275g filo pastry

3 blood oranges (one for boiling, one for juice and zest, one for slicing)

zest of 1 large lemon (reserve the juice for the syrup)

3 eggs

150ml oil (vegetable or canola)

150g caster sugar

120g Greek yoghurt, plus extra for serving

120ml pouring cream

½ tsp vanilla extract

¾ tsp baking powder

½ tsp baking soda

pinch of salt

For the sugar syrup

250g caster sugar

250ml water

juice of 1 lemon

juice of 1 blood orange

1 cinnamon stick

3 whole cloves


1. The day before baking the cake, unwrap the filo and spread out on a large baking tray to dry out, uncovered, for 12-24 hours. Turn the sheets over from time to time to make sure they dry evenly.

2. In the meantime, place one blood orange in a small saucepan and cover with water. Place over high heat and bring to a boil, then turn heat down to medium-low and simmer for one hour. Leave to cool in the water overnight.

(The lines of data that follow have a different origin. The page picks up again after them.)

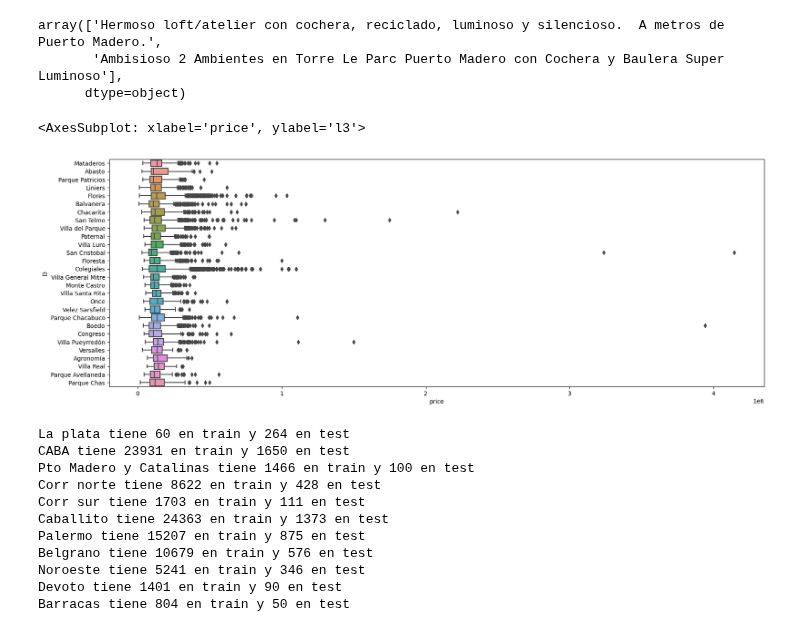
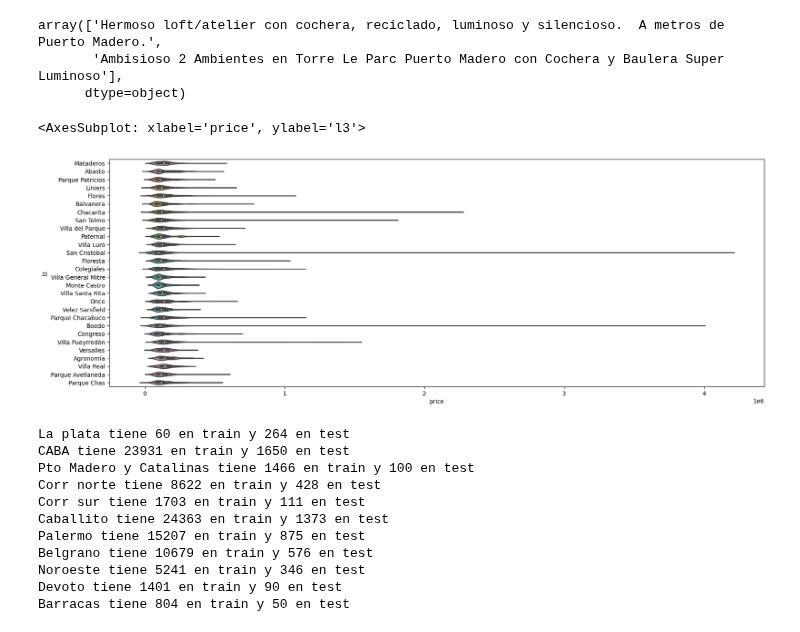
Before and after one commit to josesg998/competencia_properati, a Jupyter notebook: TP_Individual.ipynb, the cells around one changed output. Saved outputs shown, nothing was run; the diff lists cells and outputs as text; code cells hidden in the pictures.

```diff
--- a/TP_Individual.ipynb
+++ b/TP_Individual.ipynb
@@ -688,10 +688,10 @@ array(['Hermoso loft/atelier con cochera, reciclado, luminoso y silencioso.  A m
       dtype=object)
 # %%
 plt.figure(figsize=(20,7))
-sns.boxplot(data=df_train_caba,x='price',y='l3')
+sns.violinplot(data=df_train_caba,x='price',y='l3')
 # %% [output]
 <AxesSubplot: xlabel='price', ylabel='l3'>
-[figure, old version]
+[figure, new version]
 # %%
 print(f"La plata tiene {df_train_la_plata.shape[0]} en train y {df_test_la_plata.shape[0]} en test")
 print(f"CABA tiene {df_train_caba.shape[0]} en train y {df_test_caba.shape[0]} en test")
```
Also changed, not shown: parts of 6 cells of this notebook, 2 other files.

3. The next day, slice the boiled orange into quarters and flick out any seeds. Place in the food processor and process to a fine puree. Add the finely grated zest from one of the remaining blood oranges (reserve the juice for the syrup in step 5), the lemon zest, eggs, oil, sugar, yoghurt, cream, vanilla, baking powder, baking soda and salt. Pulse a few times to combine, then pour the mixture into a large bowl.

4. Working in batches, tear or crumble the dried-out filo pastry into pieces and add to the bowl containing the yoghurt and orange mixture. Stir to prevent the sheets of filo from clumping together, then leave to soak for about 30 minutes, stirring from time to time.

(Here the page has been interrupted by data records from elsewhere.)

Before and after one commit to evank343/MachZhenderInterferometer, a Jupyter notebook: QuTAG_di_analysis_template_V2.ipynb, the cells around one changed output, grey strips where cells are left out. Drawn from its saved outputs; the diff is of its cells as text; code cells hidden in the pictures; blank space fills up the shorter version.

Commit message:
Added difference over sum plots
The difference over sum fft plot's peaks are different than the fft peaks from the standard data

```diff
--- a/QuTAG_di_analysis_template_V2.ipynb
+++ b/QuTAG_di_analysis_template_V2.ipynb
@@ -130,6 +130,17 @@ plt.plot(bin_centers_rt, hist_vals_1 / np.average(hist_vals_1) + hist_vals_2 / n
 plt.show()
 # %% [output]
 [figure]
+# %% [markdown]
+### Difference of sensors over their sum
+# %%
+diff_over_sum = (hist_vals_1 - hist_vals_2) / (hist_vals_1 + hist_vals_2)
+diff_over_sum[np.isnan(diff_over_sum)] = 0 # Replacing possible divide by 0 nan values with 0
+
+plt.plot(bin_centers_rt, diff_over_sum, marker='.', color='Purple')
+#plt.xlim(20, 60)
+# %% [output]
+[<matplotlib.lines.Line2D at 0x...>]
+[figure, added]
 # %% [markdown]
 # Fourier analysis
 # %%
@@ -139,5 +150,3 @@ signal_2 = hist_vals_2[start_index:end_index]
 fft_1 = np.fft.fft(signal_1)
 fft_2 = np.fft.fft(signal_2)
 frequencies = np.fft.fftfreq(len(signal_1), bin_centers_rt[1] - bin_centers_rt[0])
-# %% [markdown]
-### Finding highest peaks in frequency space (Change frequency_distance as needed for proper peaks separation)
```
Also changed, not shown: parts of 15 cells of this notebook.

5. Prepare the sugar syrup by combining the sugar and water in a medium saucepan and bringing to a boil. When the sugar has dissolved, add the lemon juice, blood orange juice (from the zested orange), cinnamon and cloves. Bring to a boil again, then turn heat down to medium and simmer for 5 minutes. Set aside to cool, then strain into a jug.

6. Preheat oven to 160C fan-forced (180C conventional), then line the base and sides of a 20cm round cake tin with baking paper. Cut the remaining blood orange into 5mm-thick circles and arrange them on the bottom of the prepared cake tin.

7. Stir the soaked-filo mixture, then carefully ladle it into the tin directly over the orange slices. Bake for about 45 minutes or until a skewer inserted into the centre comes out clean. Remove from oven and immediately spoon the syrup all over the top. Allow the cake to absorb the syrup and cool completely before inverting onto a cake plate. Serve with extra yoghurt on the side.

If you like this recipe, try Kathy Tsaples' blood orange cake.